**ASSIGNMENT**.
The result should be all the records, exact and complete, without a single picture.

┄┄┄┄┄┄┄┄┄┄

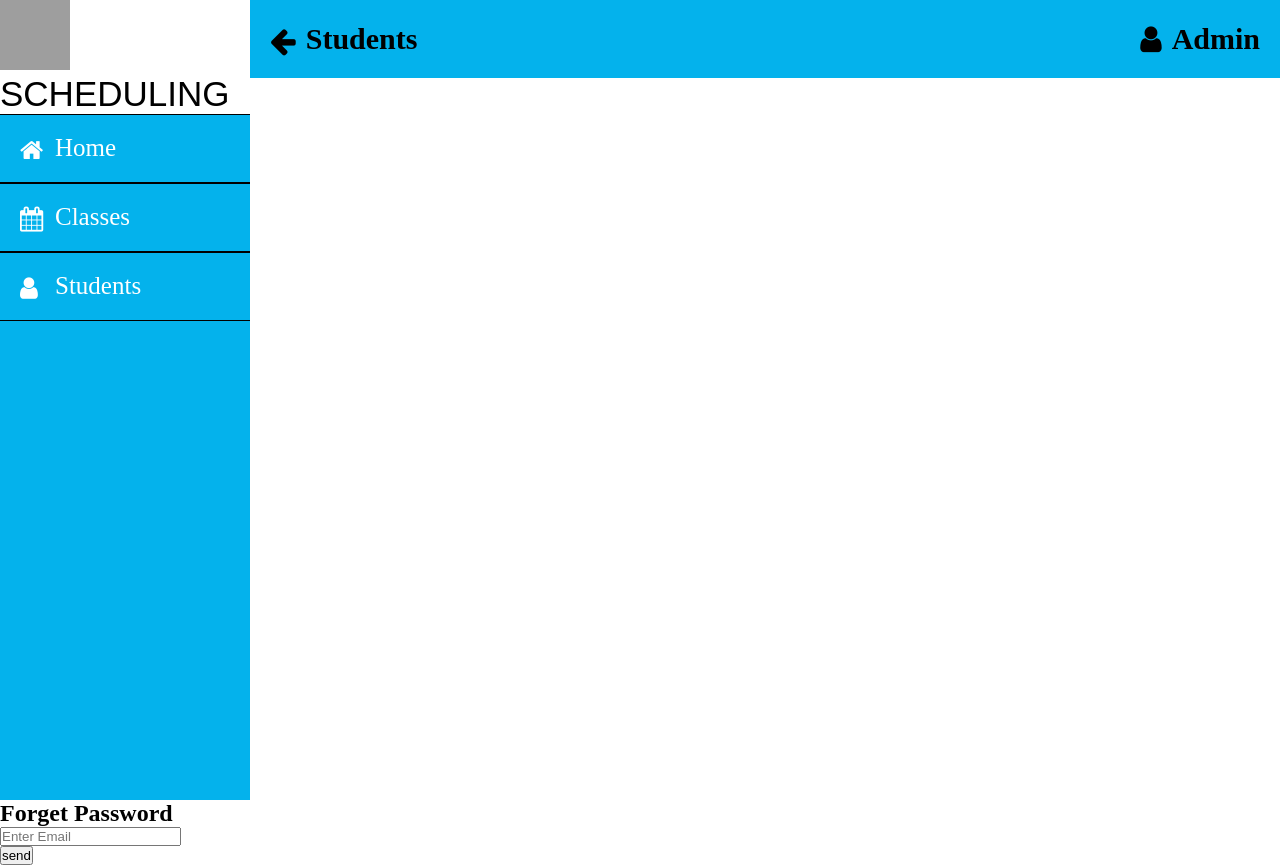
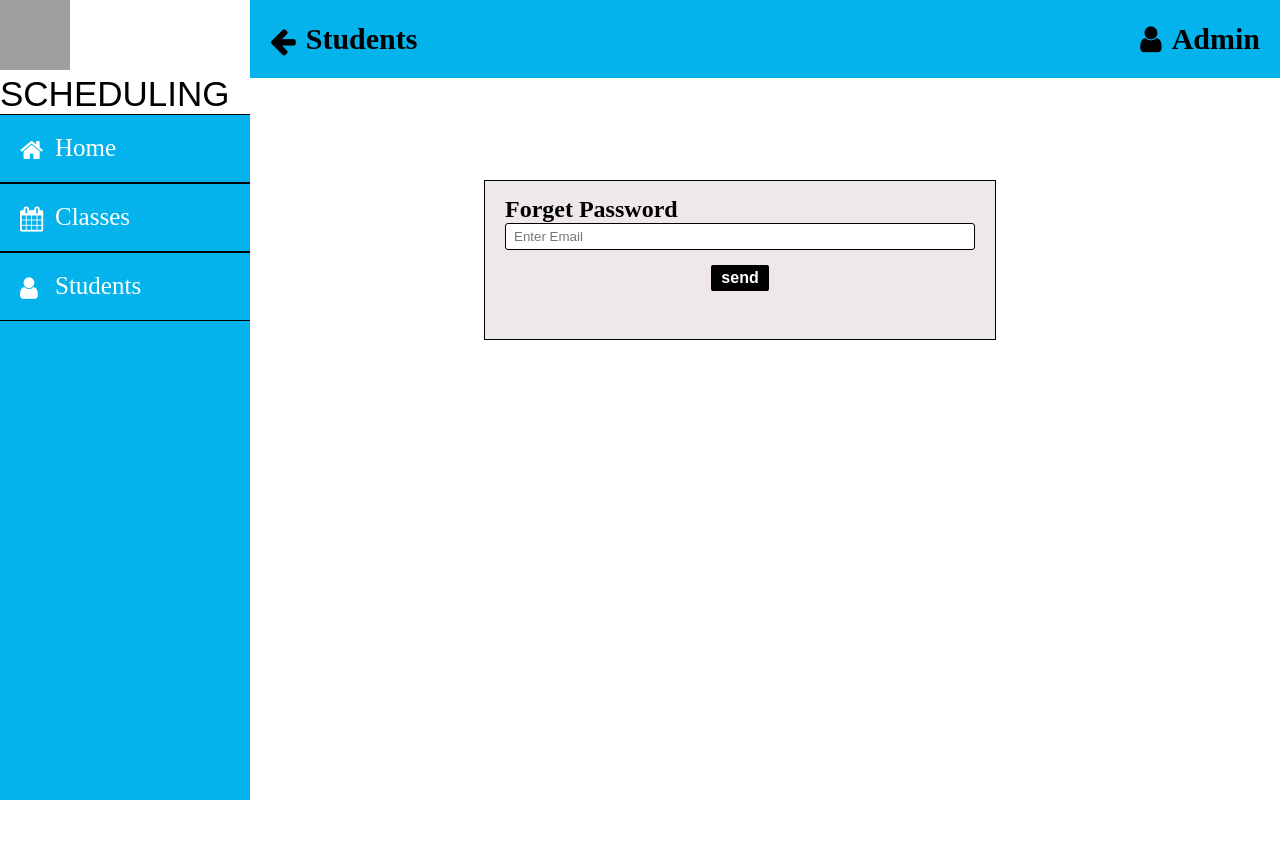
Before and after one commit to karkid5/ITECH3208project1, a PHP site: page /forgetpassword.html in a window 1280 px wide; the page is wider, and only the part inside the window is pictured. After the commit the page ends 800 px from the top of that part, so only its background shows below. Run offline with PHP 8.4, Linux system fonts and the light colour scheme; grey boxes are pictures that could not be loaded.

Commit message:
Update style.css

```diff
--- a/style.css
+++ b/style.css
@@ -2,6 +2,7 @@
 *{
     margin: 0;
     padding: 0;
+    box-sizing: border-box;
     list-style: none;
     text-decoration: none;
 }
@@ -65,7 +66,7 @@ ul li:hover a{
 .student-section{
     background: white;
     position: relative;
-    min-height: 100vh;
+    min-height: 10vh;
     width: calc(100% - 250px);
     left: 250px;
     transition: all 0.5s ease;
@@ -223,3 +224,54 @@ input.largerCheckbox {
 
   /* Show the dropdown menu (use JS to add this class to the .dropdown-content container when the user clicks on the dropdown button) */
   .show {display:block;}
+
+
+  /*forget password page*/
+
+  .form-container{
+    display:flex;
+    margin: 100px;
+    height: 20vh;
+    width: 100%;
+    justify-content: center;
+    align-items: top;
+
+  }
+  .form-container .form-wrap{
+
+    background: rgb(238, 232, 232);
+    width: 40%;
+    padding: 15px 20px;
+    border-left: 1px solid black;
+    border-right: 1px solid black;
+    border-top: 1px solid black;
+    border-bottom: 1px solid black;
+  }
+
+  .form-container .form-wrap h2{
+    text-align:justify;
+  }
+
+  .form-container .form-wrap .form-box{
+      margin: 0px 0px 15px;
+  }
+
+  .form-container .form-wrap .form-box input[type="text"]{
+    padding: 5px 8px;
+    border-radius: 3px;
+    border: 1px solid #000000 ;
+    width: 100%;
+      }
+  .form-container .form-wrap .form-submit{
+    display: flex;
+    justify-content: center;
+  }
+  .form-container .form-wrap .form-submit input[type="submit"]{
+    padding: 4px 10px;
+    border: none;
+    border-radius: 2px;
+    background: #000000;
+    color: white;
+    font-weight: 800;
+    font-size: 16px;
+  }
```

┄┄┄┄┄┄┄┄┄┄

**WORKED SOLUTION**.
Before and after one commit to karkid5/ITECH3208project1, a PHP site: page /forgetpassword.html in a window 1280 px wide; the page is wider, and only the part inside the window is pictured. After the commit the page ends 800 px from the top of that part, so only its background shows below. Run offline with PHP 8.4, Linux system fonts and the light colour scheme; grey boxes are pictures that could not be loaded.

Commit message:
Update style.css

```diff
--- a/style.css
+++ b/style.css
@@ -2,6 +2,7 @@
 *{
     margin: 0;
     padding: 0;
+    box-sizing: border-box;
     list-style: none;
     text-decoration: none;
 }
@@ -65,7 +66,7 @@ ul li:hover a{
 .student-section{
     background: white;
     position: relative;
-    min-height: 100vh;
+    min-height: 10vh;
     width: calc(100% - 250px);
     left: 250px;
     transition: all 0.5s ease;
@@ -223,3 +224,54 @@ input.largerCheckbox {
 
   /* Show the dropdown menu (use JS to add this class to the .dropdown-content container when the user clicks on the dropdown button) */
   .show {display:block;}
+
+
+  /*forget password page*/
+
+  .form-container{
+    display:flex;
+    margin: 100px;
+    height: 20vh;
+    width: 100%;
+    justify-content: center;
+    align-items: top;
+
+  }
+  .form-container .form-wrap{
+
+    background: rgb(238, 232, 232);
+    width: 40%;
+    padding: 15px 20px;
+    border-left: 1px solid black;
+    border-right: 1px solid black;
+    border-top: 1px solid black;
+    border-bottom: 1px solid black;
+  }
+
+  .form-container .form-wrap h2{
+    text-align:justify;
+  }
+
+  .form-container .form-wrap .form-box{
+      margin: 0px 0px 15px;
+  }
+
+  .form-container .form-wrap .form-box input[type="text"]{
+    padding: 5px 8px;
+    border-radius: 3px;
+    border: 1px solid #000000 ;
+    width: 100%;
+      }
+  .form-container .form-wrap .form-submit{
+    display: flex;
+    justify-content: center;
+  }
+  .form-container .form-wrap .form-submit input[type="submit"]{
+    padding: 4px 10px;
+    border: none;
+    border-radius: 2px;
+    background: #000000;
+    color: white;
+    font-weight: 800;
+    font-size: 16px;
+  }
```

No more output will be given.